His work aimed at critiquing consumerism, waste, and mass production. During a career that spanned five decades, he had over 600 solo-exhibitions, including retrospectives at the Houston Museum of Fine Arts in 1991 and at Jeu de Paume in 1998, as well as public art commissions such as Long Term Parking (1982) in Jouy-en-Josas, France and Hope For Peace (1995) in Beirut, Lebanon. His work is included in many esteemed collections, including the Metropolitan Museum of Art, the Hirshhorn Museum and Sculpture Garden, the Tate Modern, and the Centre Pompidou.

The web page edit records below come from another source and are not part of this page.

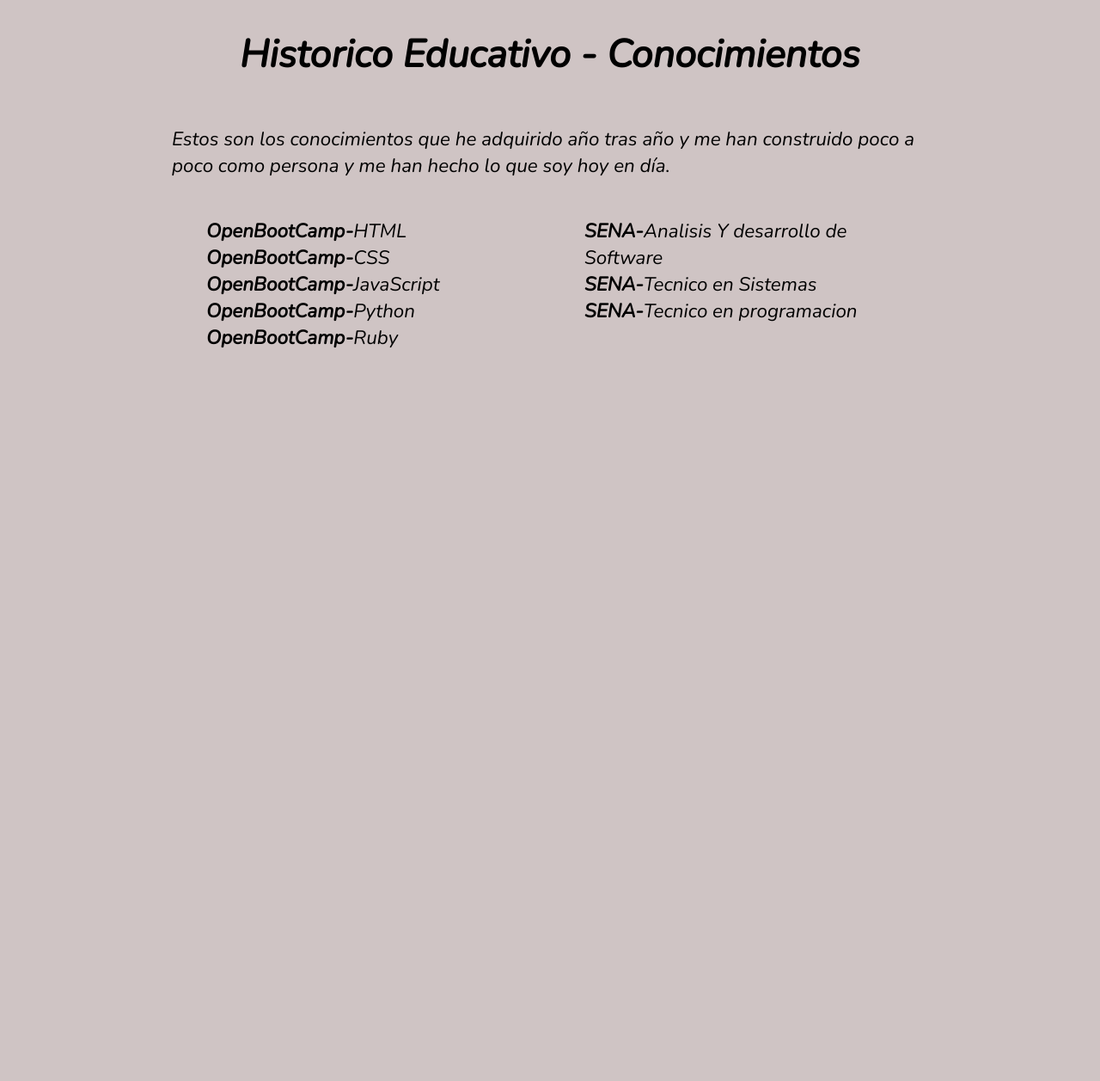
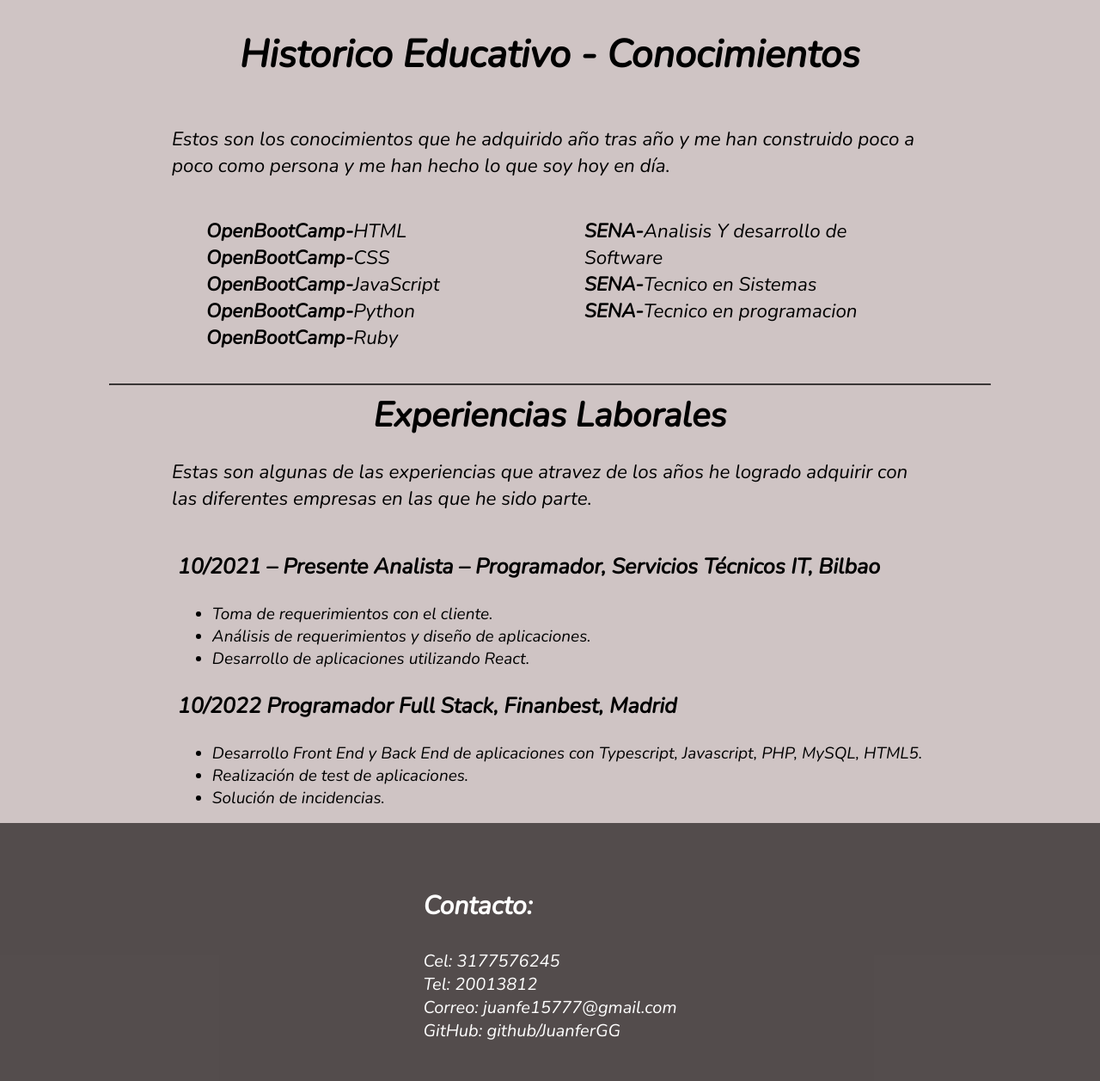
Before and after one commit to JuanferGG/curriculum, a plain HTML site: page index.html in a window 1280 px wide. Shown: the part 1177-2434 px from the top of the page at 86% size. Before the commit the page ends 1695 px from the top, so only its background shows below. Drawn offline with nearby package versions, Linux system fonts and the light colour scheme.

Commit message:
experiencia y contacto agregados HTML & CSS

```diff
--- a/css/styles.css
+++ b/css/styles.css
@@ -131,3 +131,48 @@ hr{
 .historialEdu .conocimientos ul li{
     list-style: none;
 }
+.expWork{
+    display: flex;
+    width: 880px;
+    align-items: center;
+    flex-direction: column;
+}
+.expWork h1{
+    font-size: 40px;
+    margin: 0;
+}
+.expWork p{
+    font-size: 1.4rem;
+}
+.expWork .experiences .exp-1 p,.expWork .experiences .exp-2 p{
+    font-size: 25px;
+}
+.expWork .experiences .exp-1 ul li,.expWork .experiences .exp-2 ul li{
+    font-size: 19px;
+}
+.contacto{
+    width: 100vw;
+    height: 300px;
+    background: rgba(73, 67, 67, 0.92);
+    display: flex;
+    justify-content: center;
+    align-items: center;
+}
+.contacto .infoContacto h3{
+    color: white;
+    font-size: 30px;
+    font-weight: bolder;
+}
+.contacto .infoContacto span{
+    color: white;
+    font-size: 20px;
+}
+.contacto .infoContacto span a{
+    text-decoration: none;
+    color: white;
+
+    transition: all .5s;
+}
+.contacto .infoContacto span a:hover{
+    color: aqua;
+}
--- a/index.html
+++ b/index.html
@@ -15,8 +15,8 @@
                 <li><a href="#perfilProfesional">Perfil Profesional</a></li>
                 <li><a href="#experiencia">Areas de Experiencia</a></li>
                 <li><a href="#historialEdu">Historico Educativo</a></li>
-                <li><a href="#">Perfiles Sociales</a></li>
-                <li><a href="#">Contactar</a></li>
+                <li><a href="#expWork">Experiencias laborales</a></li>
+                <li><a href="#contacto">Contactar</a></li>
             </ul>
         </nav>
 
@@ -100,12 +100,44 @@
             </div>
         </div>
 
+        <hr>
+
+        <div class="expWork" id="expWork">
+            <h1>Experiencias Laborales</h1>
+            <p>Estas son algunas de las experiencias que atravez de los años he logrado adquirir con las diferentes empresas en las que he sido parte.</p>
+
+            <div class="experiences">
+                <div class="exp-1">
+                    <p><b>10/2021 – Presente Analista – Programador, Servicios Técnicos IT, Bilbao</b></p>
+                    <ul>
+                        <li>Toma de requerimientos con el cliente.</li>
+                        <li>Análisis de requerimientos y diseño de aplicaciones.</li>
+                        <li>Desarrollo de aplicaciones utilizando React.</li>
+                    </ul>
+                </div>
+                <div class="exp-2">
+                    <p><b>10/2022 Programador Full Stack, Finanbest, Madrid</b></p>
+                    <ul>
+                        <li>Desarrollo Front End y Back End de aplicaciones con Typescript, Javascript, PHP, MySQL, HTML5.</li>
+                        <li>Realización de test de aplicaciones.</li>
+                        <li>Solución de incidencias.</li>
+                    </ul>
+                </div>
+            </div>
+        </div>
+
+        <div class="contacto" id="contacto">
+            <div class="infoContacto">
+                <h3>Contacto:</h3>
+                <span>Cel: 3177576245</span><br>
+                <span>Tel: 20013812</span><br>
+                <span>Correo: juanfe15777@gmail.com</span><br>
+                <span>GitHub: <a href="https://github.com/JuanferGG">github/JuanferGG</a></span>
+
+            </div>
+        </div>
+
     </div>
-
-    <br><br><br><br>
-
-
-
 </body>
 <script src="https://kit.fontawesome.com/b7470ea251.js" crossorigin="anonymous"></script>
 </html>
```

Best known for his unique style of found-object sculpture, he was a founding member of the Nouveau Réalisme movement, Arman was a multidisciplinary talent, most renowned for his Accumulation and Poubelle sculptures. Two distinct strategies, the Accumulations are assemblages of identical objects, often suspended in resin or staged in Plexiglas boxes, while the Poubelles are arranged collections of trash and other refuse.